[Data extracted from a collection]
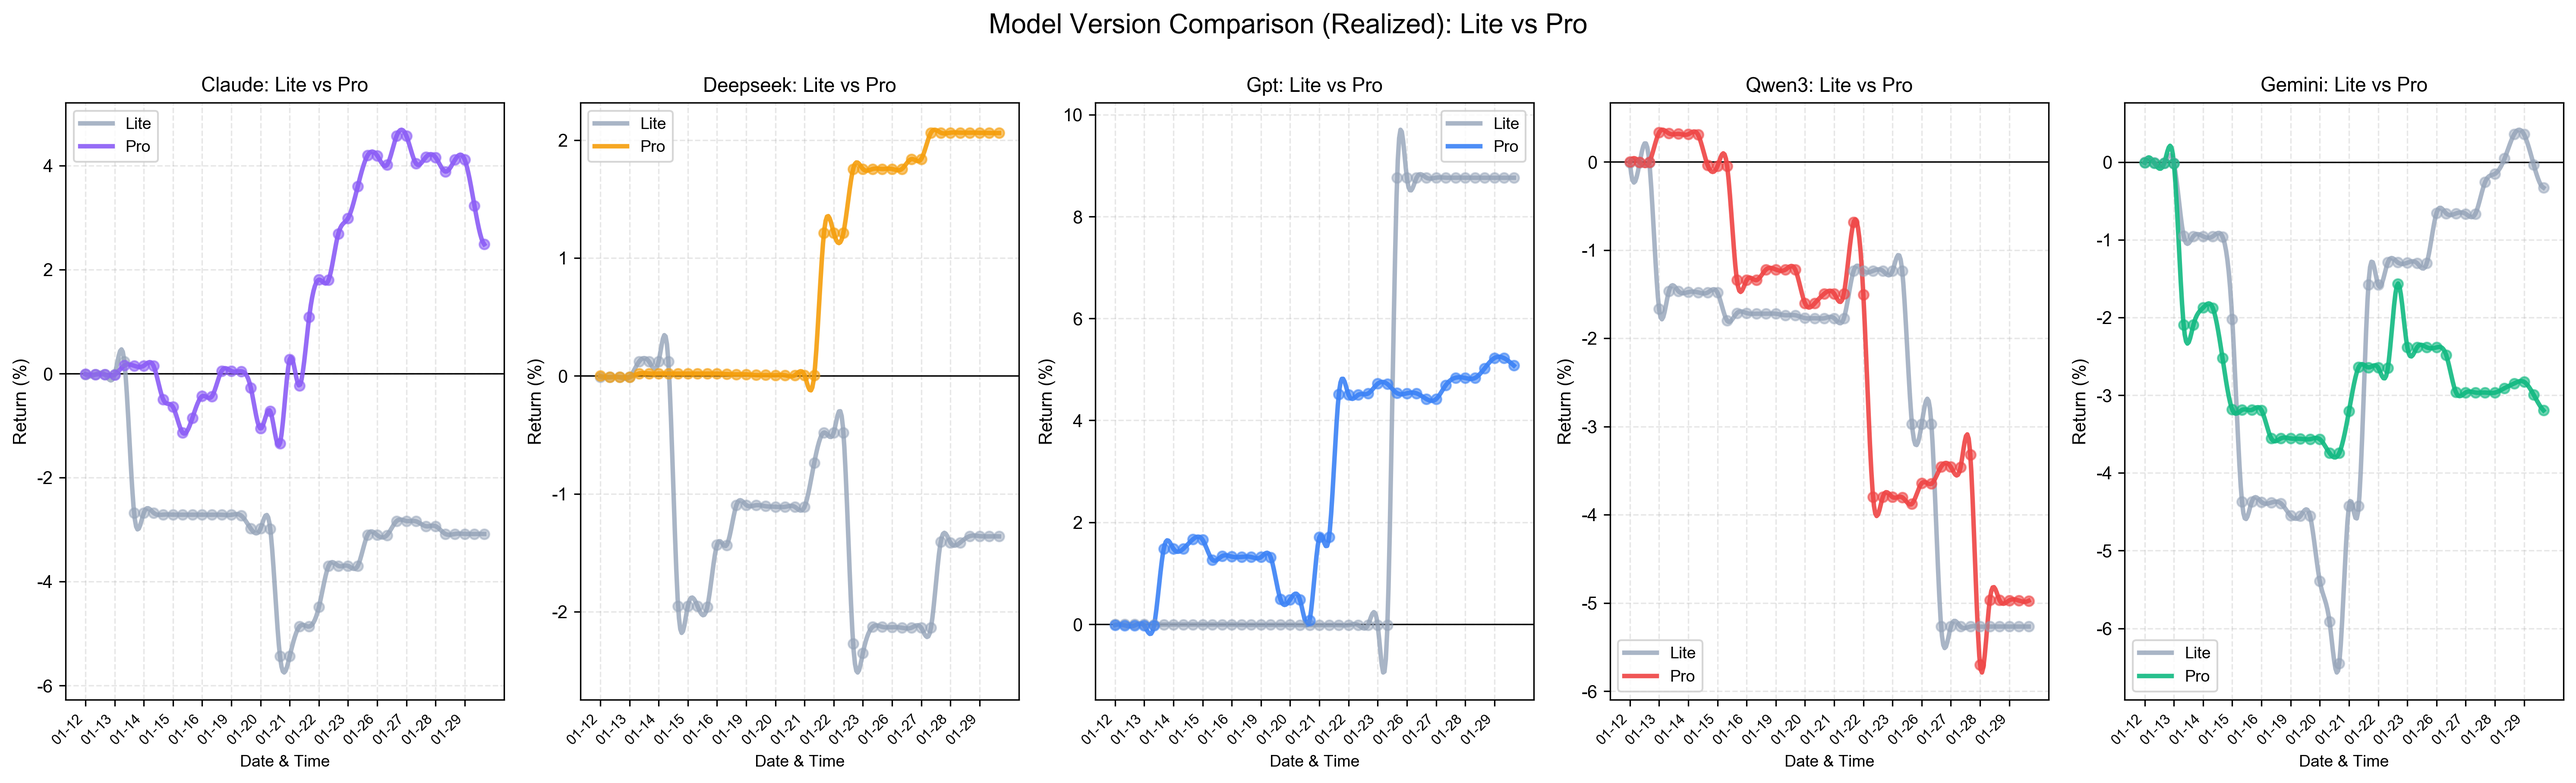
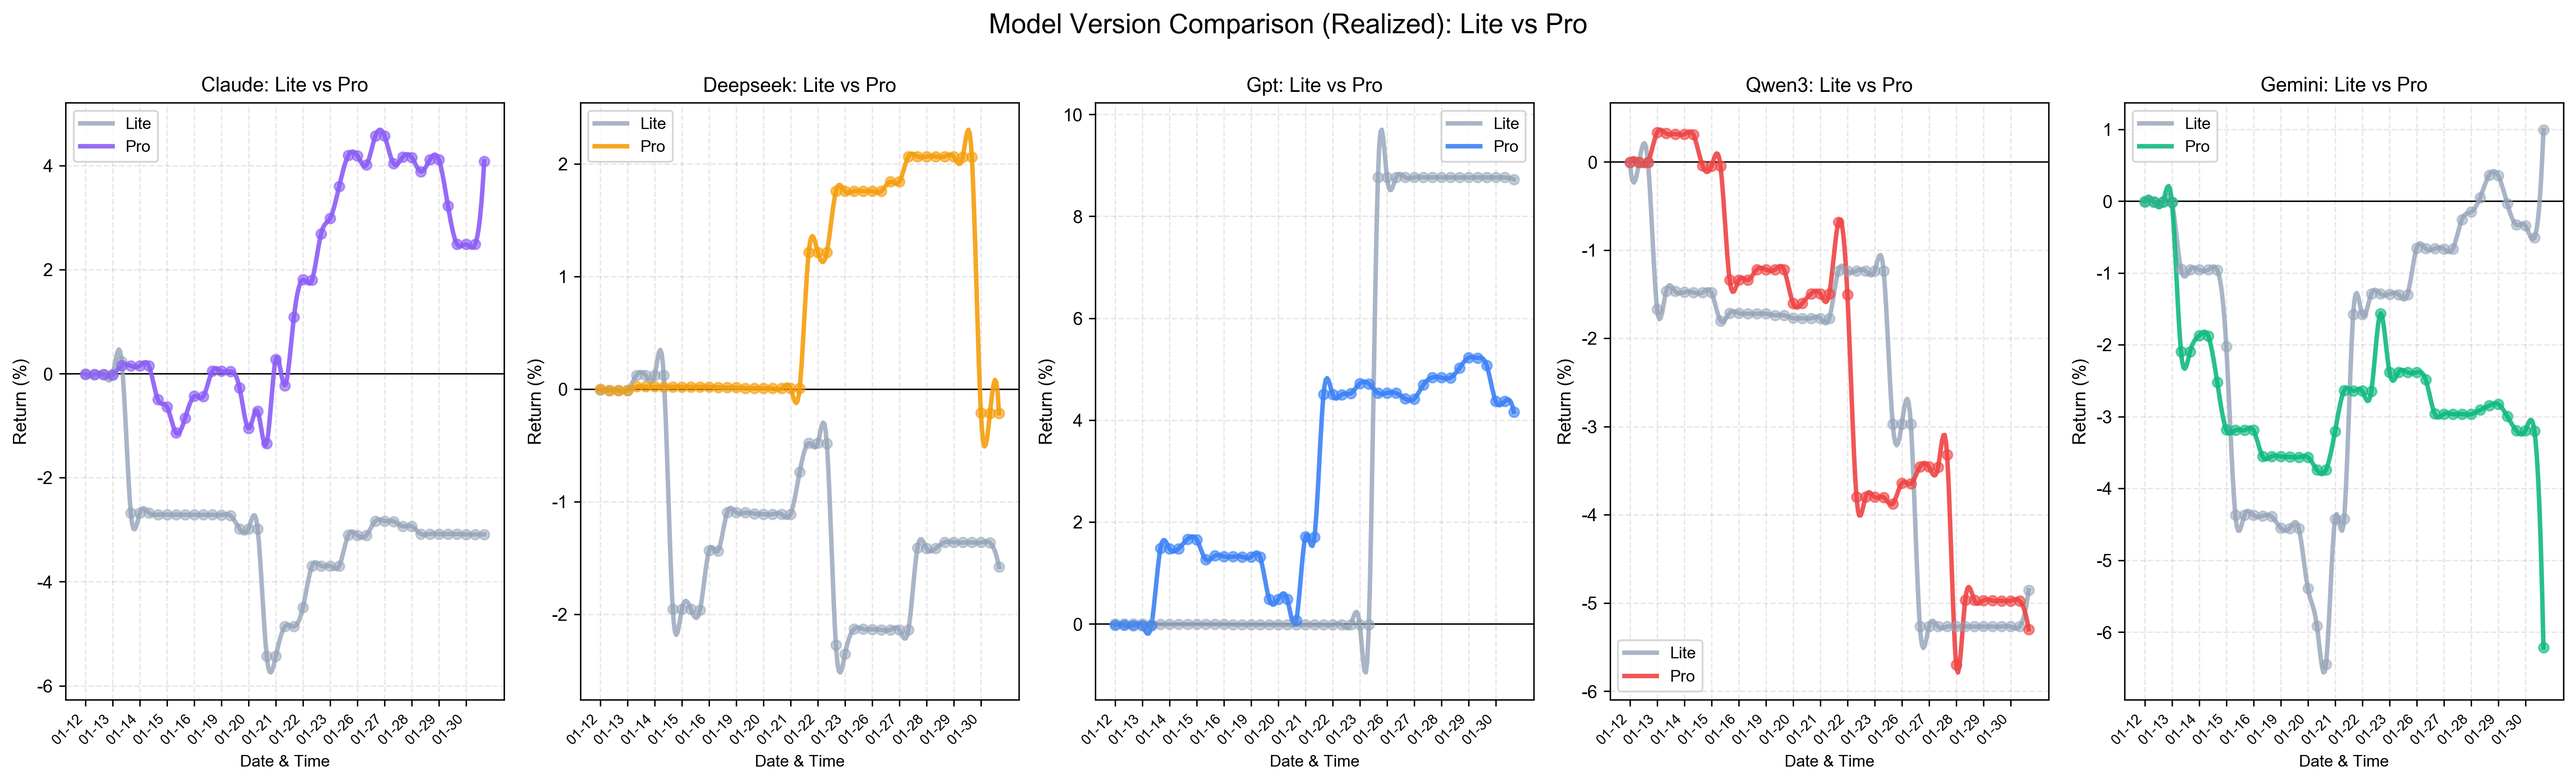
1.30

diff --git a/experiments/visualizations/performance_summary.md b/experiments/visualizations/performance_summary.md
@@ -2,8 +2,8 @@
 
 | Model | Latest Return | Max Return | Min Return | Volatility |
 |-------|---------------|------------|------------|------------|
-| Claude Haiku 4.5 | -3.08% | 0.23% | -5.43% | 1.29% |
-| DeepSeek Chat | -1.36% | 0.12% | -2.35% | 0.78% |
-| Gemini 2.5 Flash | -0.33% | 0.36% | -6.45% | 2.00% |
-| GPT-5.1 | 8.76% | 8.76% | -0.02% | 4.06% |
-| Qwen3-235b | -5.27% | -0.01% | -5.27% | 1.69% |
+| Claude Haiku 4.5 | -3.09% | 0.23% | -5.43% | 1.24% |
+| DeepSeek Chat | -1.58% | 0.12% | -2.35% | 0.76% |
+| Gemini 2.5 Flash | 0.99% | 0.99% | -6.45% | 2.00% |
+| GPT-5.1 | 8.72% | 8.76% | -0.02% | 4.20% |
+| Qwen3-235b | -4.85% | -0.01% | -5.27% | 1.76% |

diff --git a/README.md b/README.md
@@ -22,9 +22,9 @@
 
 ## 📊 Performance Comparison Results
 
-**Updated: January 29, 2026**
+**Updated: January 30, 2026**
 
-This section showcases comprehensive performance comparisons across Lite and Pro model versions, including benchmark analyses and portfolio dynamics during the trading period (January 12-29, 2026).
+This section showcases comprehensive performance comparisons across Lite and Pro model versions, including benchmark analyses and portfolio dynamics during the trading period (January 12-30, 2026).
 
 ### Dual Model Version Strategy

*To do*
Beginning at the line with "## 📊 Performance Comparison Results" and ending at the line with "-This section showcases", reproduce each line of the data above exactly, and add no other lines.

*Solution to the exercise*
 ## 📊 Performance Comparison Results
 
-**Updated: January 29, 2026**
+**Updated: January 30, 2026**
 
-This section showcases comprehensive performance comparisons across Lite and Pro model versions, including benchmark analyses and portfolio dynamics during the trading period (January 12-29, 2026).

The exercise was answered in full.